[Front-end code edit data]
===============

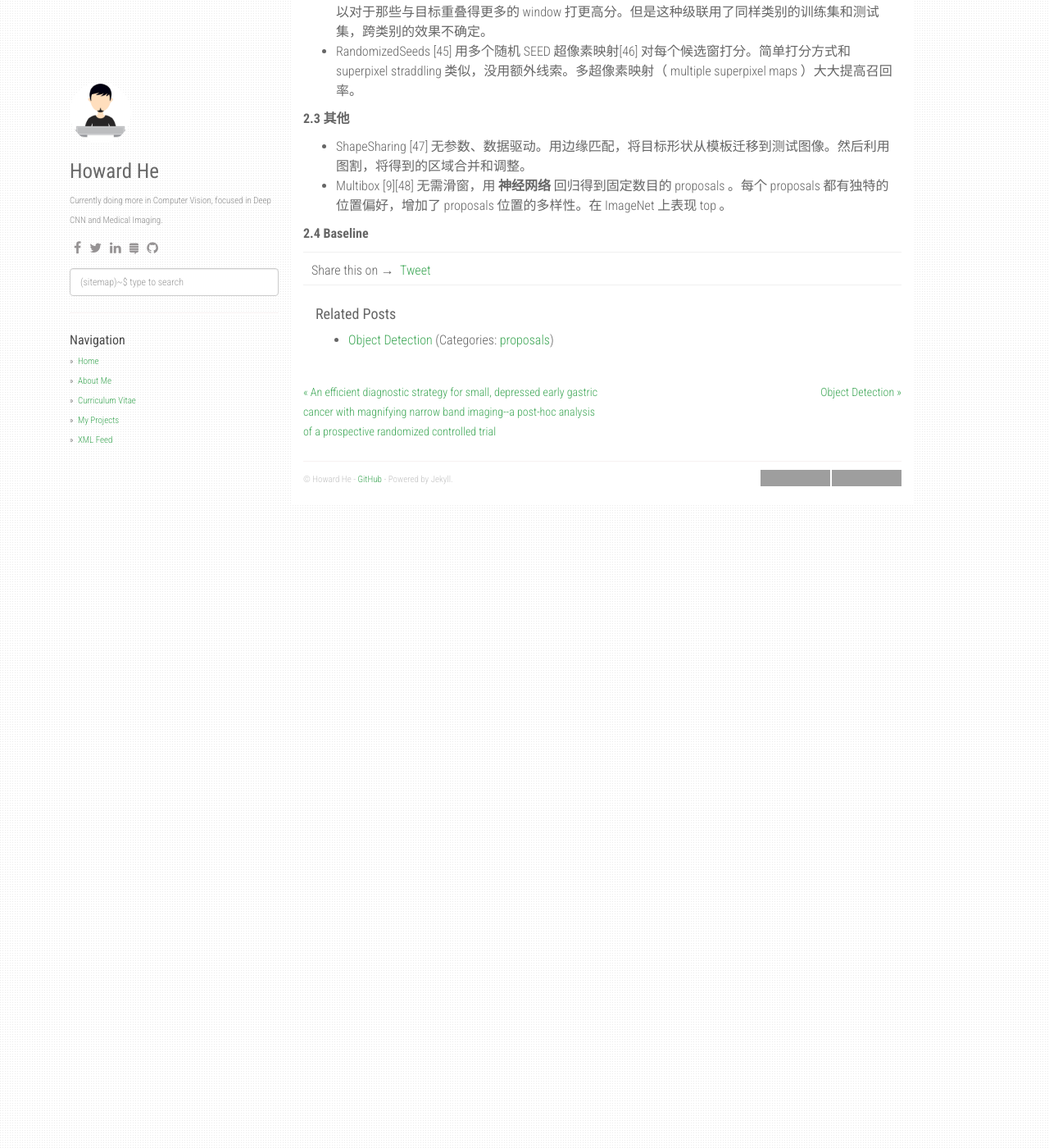
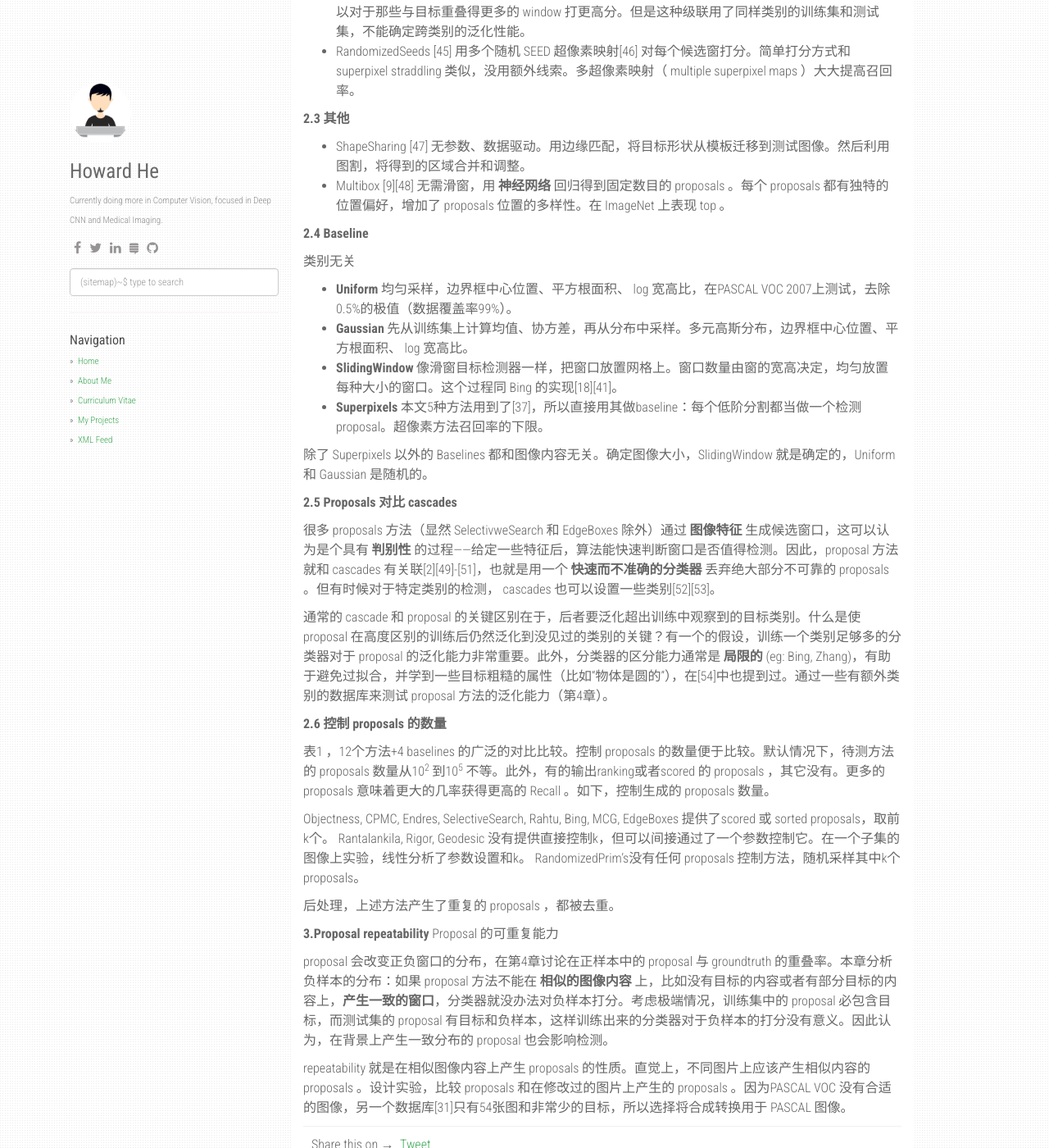
Before and after one commit to howardchina/howardchina.github.io, a Jekyll site: the page built from _posts/2018-12-11-What-makes-for-effective-detection-proposals.md, in a window 1280 px wide and 1400 px high, scrolled down 3440 px. Shown: the whole window at 82% size. Built offline with Jekyll 4.4.1, drawn with Linux system fonts in a browser that asks for light colours; nearby versions of some CDN libraries; comment, search, counter and statistics services are not loaded; some of the changed text lies outside the part shown; grey boxes are pictures that could not be loaded.

Commit message:
fast update

```diff
--- a/_posts/2018-12-11-What-makes-for-effective-detection-proposals.md
+++ b/_posts/2018-12-11-What-makes-for-effective-detection-proposals.md
@@ -81,7 +81,7 @@ detection proposals被用于PASCAL和ImageNet上表现最顶尖的目标检测
 * **Bing** [18] 在滑窗上加了在边缘特征上预训练过的线性分类器。非常快速的（1ms/image on CPU ）类别无关的检测器。但是，[41]（ CrackingBing ）发现不用分类器，得到近似性能。
 * **EdgeBoxes** <sup>EC</sup> [20] 从粗糙的滑窗模式开始，建立目标边界估计（采用[36][42]结构化的决策森林）,后续再提高定位精度。不用通过学习得到参数。调整滑窗模式的密度和非极大值抑制，来得到不同重叠的阈值（在第5章）。
 * Feng [43] 搜索显著图像内容。提出一种显著性测度，由图像的剩余部分产生显著目标。滑窗，依据显著性线索打分。
-* Zhang [44] 利用简单梯度特征训练一个级联的SVM来ranking。第一步，对每个尺度和纵横比做一个单独的分类器;第二步，对前面得到的 proposals ranking。所有的 SVM 都是用结构化输出学习训练的，以对于那些与目标重叠得更多的 window 打更高分。但是这种级联用了同样类别的训练集和测试集，跨类别的效果不确定。
+* Zhang [44] 利用简单梯度特征训练一个级联的SVM来ranking。第一步，对每个尺度和纵横比做一个单独的分类器;第二步，对前面得到的 proposals ranking。所有的 SVM 都是用结构化输出学习训练的，以对于那些与目标重叠得更多的 window 打更高分。但是这种级联用了同样类别的训练集和测试集，不能确定跨类别的泛化性能。
 * RandomizedSeeds [45] 用多个随机 SEED 超像素映射[46] 对每个候选窗打分。简单打分方式和 superpixel straddling 类似，没用额外线索。多超像素映射（ multiple superpixel maps ）大大提高召回率。
 
 **2.3 其他**
@@ -90,3 +90,38 @@ detection proposals被用于PASCAL和ImageNet上表现最顶尖的目标检测
 * Multibox [9][48] 无需滑窗，用 **神经网络** 回归得到固定数目的 proposals 。每个 proposals 都有独特的位置偏好，增加了 proposals 位置的多样性。在 ImageNet 上表现 top 。
 
 **2.4 Baseline**
+
+类别无关
+* **Uniform**
+均匀采样，边界框中心位置、平方根面积、 log 宽高比，在PASCAL VOC 2007上测试，去除0.5%的极值（数据覆盖率99%）。
+* **Gaussian**
+先从训练集上计算均值、协方差，再从分布中采样。多元高斯分布，边界框中心位置、平方根面积、 log 宽高比。
+* **SlidingWindow**
+像滑窗目标检测器一样，把窗口放置网格上。窗口数量由窗的宽高决定，均匀放置每种大小的窗口。这个过程同 Bing 的实现[18][41]。
+* **Superpixels**
+本文5种方法用到了[37]，所以直接用其做baseline：每个低阶分割都当做一个检测proposal。超像素方法召回率的下限。
+
+除了 Superpixels 以外的 Baselines 都和图像内容无关。确定图像大小，SlidingWindow 就是确定的，Uniform 和 Gaussian 是随机的。
+
+**2.5 Proposals 对比 cascades**
+
+很多 proposals 方法（显然 SelectivweSearch 和 EdgeBoxes 除外）通过 **图像特征** 生成候选窗口，这可以认为是个具有 **判别性** 的过程——给定一些特征后，算法能快速判断窗口是否值得检测。因此，proposal 方法就和 cascades 有关联[2][49]-[51]，也就是用一个 **快速而不准确的分类器** 丢弃绝大部分不可靠的 proposals 。但有时候对于特定类别的检测， cascades 也可以设置一些类别[52][53]。
+
+通常的 cascade 和 proposal 的关键区别在于，后者要泛化超出训练中观察到的目标类别。什么是使 proposal 在高度区别的训练后仍然泛化到没见过的类别的关键？有一个的假设，训练一个类别足够多的分类器对于 proposal 的泛化能力非常重要。此外，分类器的区分能力通常是 **局限的** (eg: Bing, Zhang)，有助于避免过拟合，并学到一些目标粗糙的属性（比如“物体是圆的”），在[54]中也提到过。通过一些有额外类别的数据库来测试 proposal 方法的泛化能力（第4章）。
+
+**2.6 控制 proposals 的数量**
+
+表1 ，12个方法+4 baselines 的广泛的对比比较。控制 proposals 的数量便于比较。默认情况下，待测方法的 proposals 数量从10<sup>2</sup> 到10<sup>5</sup> 不等。此外，有的输出ranking或者scored 的 proposals ，其它没有。更多的 proposals 意味着更大的几率获得更高的 Recall 。如下，控制生成的 proposals 数量。
+
+Objectness, CPMC, Endres, SelectiveSearch, Rahtu, Bing, MCG, EdgeBoxes 提供了scored 或 sorted proposals，取前k个。
+Rantalankila, Rigor, Geodesic 没有提供直接控制k，但可以间接通过了一个参数控制它。在一个子集的图像上实验，线性分析了参数设置和k。
+RandomizedPrim's没有任何 proposals 控制方法，随机采样其中k个 proposals。
+
+后处理，上述方法产生了重复的 proposals ，都被去重。
+
+**3.Proposal repeatability**
+Proposal 的可重复能力
+
+proposal 会改变正负窗口的分布，在第4章讨论在正样本中的 proposal 与 groundtruth 的重叠率。本章分析负样本的分布：如果 proposal 方法不能在 **相似的图像内容** 上，比如没有目标的内容或者有部分目标的内容上，**产生一致的窗口**，分类器就没办法对负样本打分。考虑极端情况，训练集中的 proposal 必包含目标，而测试集的 proposal 有目标和负样本，这样训练出来的分类器对于负样本的打分没有意义。因此认为，在背景上产生一致分布的 proposal 也会影响检测。
+
+repeatability 就是在相似图像内容上产生 proposals 的性质。直觉上，不同图片上应该产生相似内容的 proposals 。设计实验，比较 proposals 和在修改过的图片上产生的 proposals 。因为PASCAL VOC 没有合适的图像，另一个数据库[31]只有54张图和非常少的目标，所以选择将合成转换用于 PASCAL 图像。
```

===============

What you need to do: Read through the records above and copy the lines that contain "但是这种级联用了同样类别的训练集和测试集".

Reply to the task:
-* Zhang [44] 利用简单梯度特征训练一个级联的SVM来ranking。第一步，对每个尺度和纵横比做一个单独的分类器;第二步，对前面得到的 proposals ranking。所有的 SVM 都是用结构化输出学习训练的，以对于那些与目标重叠得更多的 window 打更高分。但是这种级联用了同样类别的训练集和测试集，跨类别的效果不确定。
+* Zhang [44] 利用简单梯度特征训练一个级联的SVM来ranking。第一步，对每个尺度和纵横比做一个单独的分类器;第二步，对前面得到的 proposals ranking。所有的 SVM 都是用结构化输出学习训练的，以对于那些与目标重叠得更多的 window 打更高分。但是这种级联用了同样类别的训练集和测试集，不能确定跨类别的泛化性能。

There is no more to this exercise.